Re-mortgage to consolidate debt: You may have been advised by a lender or broker to consolidate smaller debts – such as credit cards and short-term loans – by re-mortgaging your house. The process usually involves paying off the smaller debts and effectively adding their value to your mortgage.
Whilst this can reduce your monthly outgoings in the short-term, it may also increase the overall amounts you have to pay. This is because, due to the larger capital amount of your mortgage, it will accrue higher amounts of interest than before, and over a much longer period than the short-term loans.
Depending on your circumstances, it is possible that your new consolidated mortgage might have been mis-sold to you – particularly if the potential consequences of consolidating in this way were not fully explored or explained.
How much compensation will I get?

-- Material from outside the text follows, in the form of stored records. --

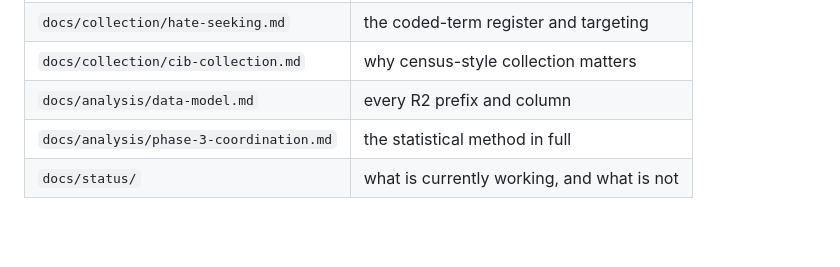
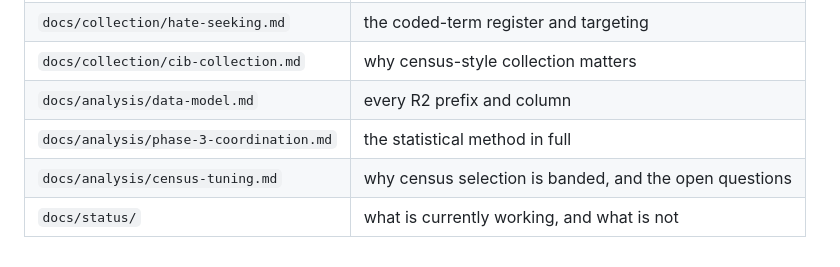
Before and after one commit to tom-h-f/kenya, a Markdown page: docs/how-it-works.md, the part around the change. GitHub-like rendering; blank space fills up the shorter version.

Commit message:
docs: census tuning rundown and open questions

```diff
--- a/docs/how-it-works.md
+++ b/docs/how-it-works.md
@@ -198,4 +198,5 @@ weekly. Everything else runs inside the always-on scheduler.
 | `docs/collection/cib-collection.md` | why census-style collection matters |
 | `docs/analysis/data-model.md` | every R2 prefix and column |
 | `docs/analysis/phase-3-coordination.md` | the statistical method in full |
+| `docs/analysis/census-tuning.md` | why census selection is banded, and the open questions |
 | `docs/status/` | what is currently working, and what is not |
```
Also changed, not shown: docs/analysis/census-tuning.md (added, +243 -0 lines).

Compensation for any kind of claim is intended to place you in a similar financial situation to that which you would have been in had you not suffered the harm in question. In mis-sold mortgage claims it is no different, and so any compensation you recover will depend on the amount of financial loss you have suffered due to the mis-sold mortgage.
The Ombudsman has the power to direct a provider to pay compensation of up to €500,000.
Are there time limits for making a claim?
If you think you have a claim, you need to act quickly as there are statutory deadlines known as limitation periods that apply to mis-selling claims. A claim may be considered outside of the usual six-year deadline if you can show that you only became aware of the potential mis-sale within the last 3 years.
I think I have been mis-sold a mortgage, what should I do?
If you believe you have been mis-sold a mortgage and have lost out financially, you may be entitled to compensation and/or a restructure .
If you complete our application form, we will undertake an initial investigation into your claim free of charge on a no-obligation basis.
Please complete the form below and email it to firstname.lastname@example.org for a no cost review of your case.